As a painter in the 21st century, my relationship with technological images is at once adversarial and completely dependent. Painterly research, once done through excruciating and time consuming life-study and observation, now occurs in a world of what Flusser has called “global telematic dialogue.” This project uses my personal image archives, manipulated images, and photographic reproductions to investigate the fluidity between my own painterly processes and photography, in conjunction with other technical images. Inspired in part by the paintings of Francis Bacon who regularly exploited photography and other technical images within his artistic process, it illustrates the mediated and cyclical nature of artistic production in an age of pervasive image types.

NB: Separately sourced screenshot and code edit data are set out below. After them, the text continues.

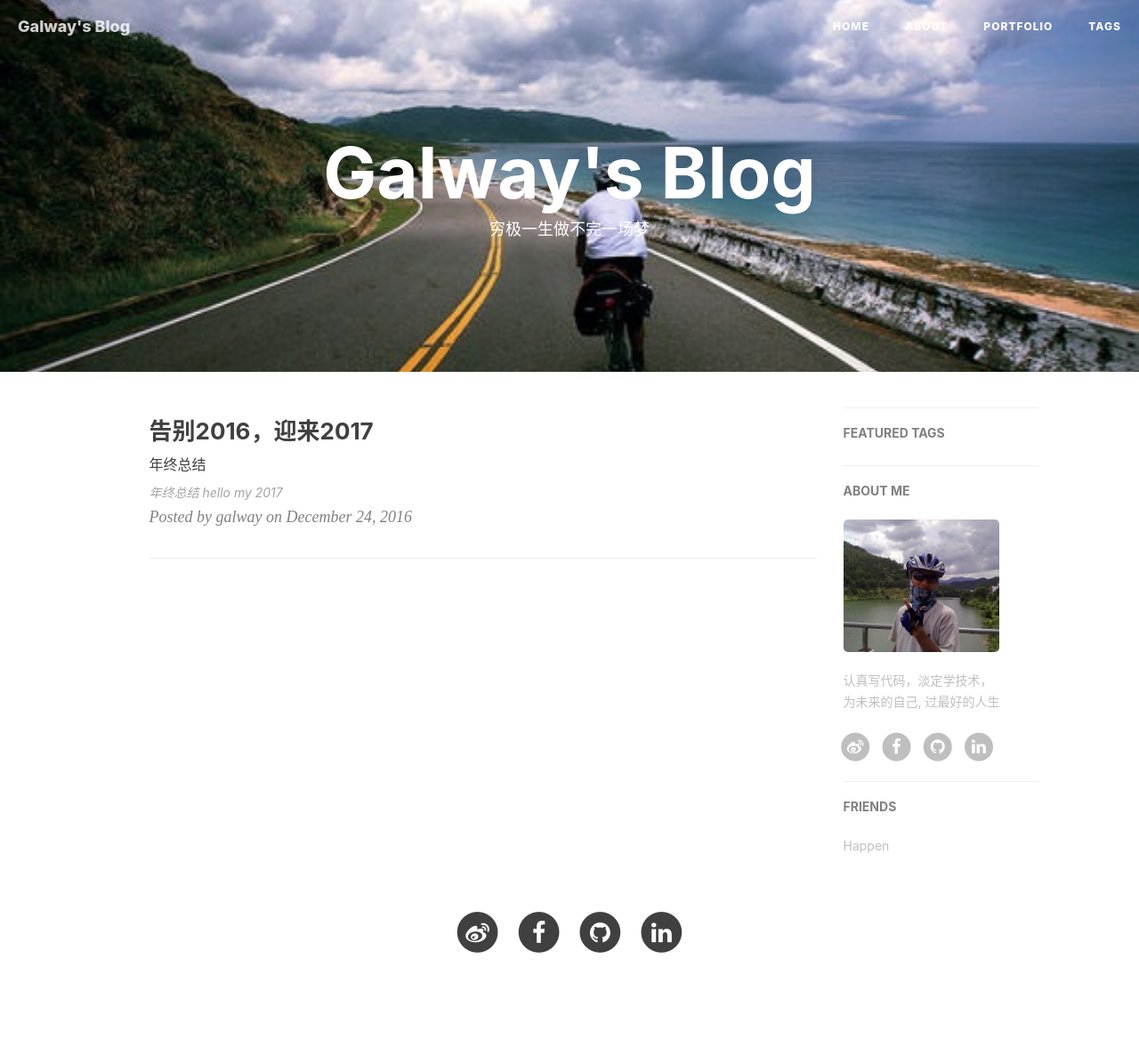
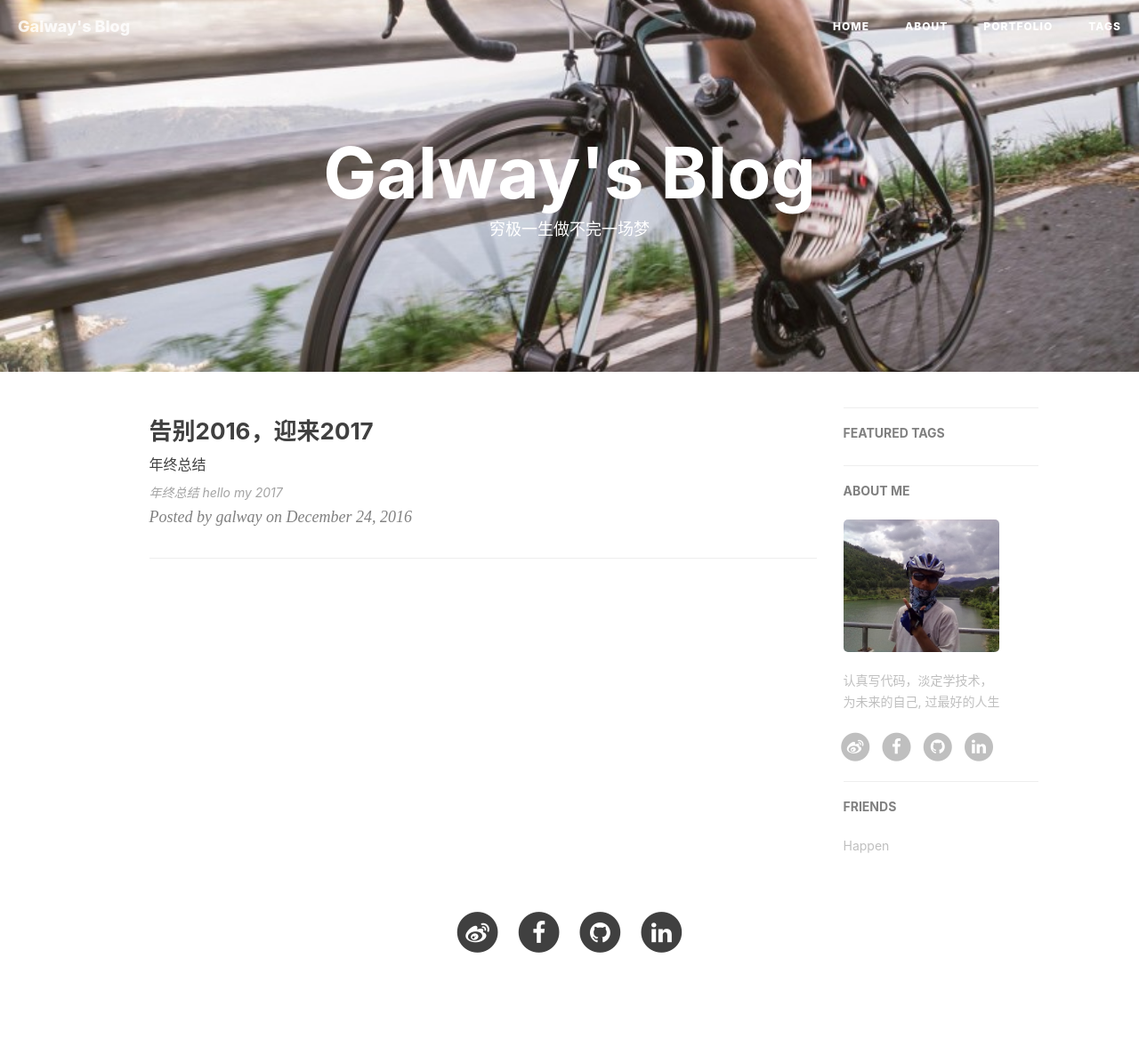
Before and after one commit to gaoweibupt/gaoweibupt.github.io, a Jekyll site: the page built from index.html, in a window 1280 px wide. Shown: the whole page at 89% size. Built offline with Jekyll 4.4.1, drawn with Linux system fonts in a browser that asks for light colours; nearby versions of some CDN libraries; the list of posts is cut into pages by our own code; comment, search, counter and statistics services are not loaded.

Commit message:
[首页图片]

```diff
--- a/_config.yml
+++ b/_config.yml
@@ -1,7 +1,7 @@
 # Site settings
 title: Galway's Blog
 SEOTitle: galway的博客 | Galway's Blog
-header-img: img/bike.jpg
+header-img: img/qizixingche-001.jpg
 email: gaoweibupt@gmail.com
 description: "关于生活、关于人生、关于编码 | galway，Web Designer，Phper, Javaer | 这里是 @galway 的个人博客，与你一起探讨技术人生。"
 keyword: "gaowei, galway, 高威, bupt, 博客, 个人网站, 互联网, 后台, 设计, 产品, 金融, 百度"
```
Also changed, not shown: img/qizixingche-001.jpg (added).
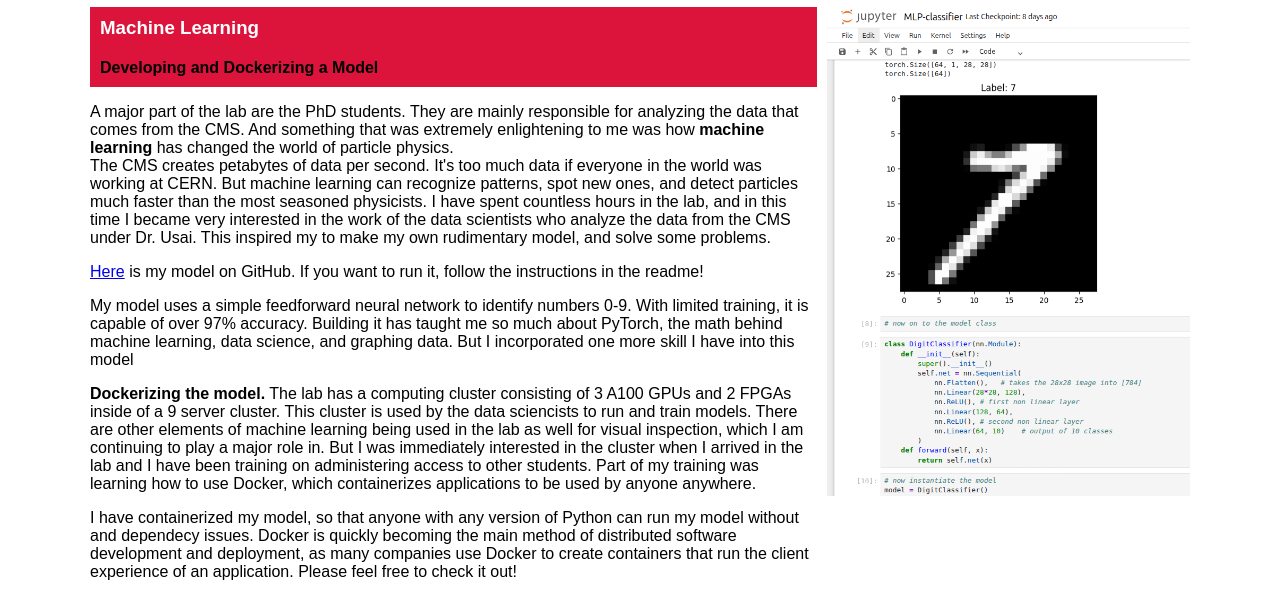
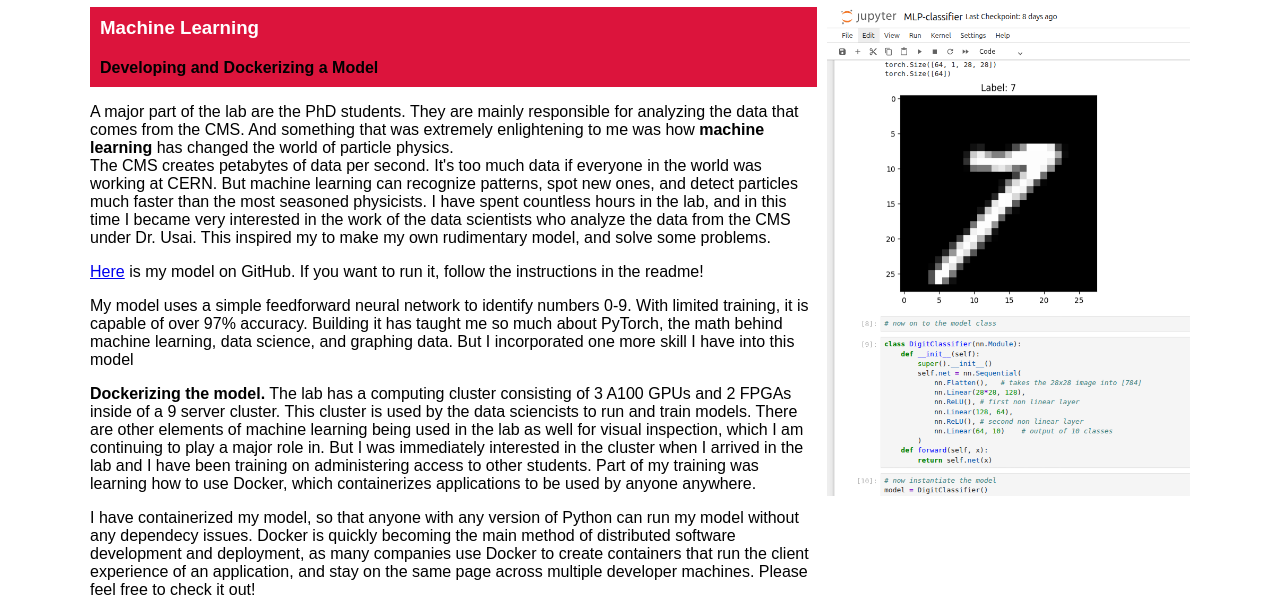
Before and after one commit to ThinCalligrapher/ThinCalligrapher.github.io, a plain HTML site: page pages/projects.html in a window 1280 px wide. Shown: the part 865-1474 px from the top of the page. Drawn offline with Linux system fonts and the light colour scheme.

Commit message:
fix typo

```diff
--- a/pages/projects.html
+++ b/pages/projects.html
@@ -105,9 +105,10 @@
             </p>
             <div id="paragraph_spacer"></div>
             <p>
-                I have containerized my model, so that anyone with any version of Python can run my model without and dependecy issues.
+                I have containerized my model, so that anyone with any version of Python can run my model without any dependecy issues.
                 Docker is quickly becoming the main method of distributed software development and deployment, as many companies use Docker to
-                create containers that run the client experience of an application.
+                create containers that run the client experience of an application, and stay on the same page
+                across multiple developer machines.
                 Please feel free to check it out!
             </p>
         </div>
```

My source image is a photograph I took of a deer carcass in a relative’s garage. My face to face confrontation with the deer carcass was framed, not only through the apparatus of the camera lens, but also through a long-term dialogue with other images, both traditional and technical, which I explored in paintings, drawings, and other media. A dialogue between the body and architectural space is also of central importance. On the horizontal axis of the Atlas, the central images focus on solitary bodies. Moving away from the central image column, architectural elements take more important roles, culminating in the obliteration of the body at the extreme left and right columns.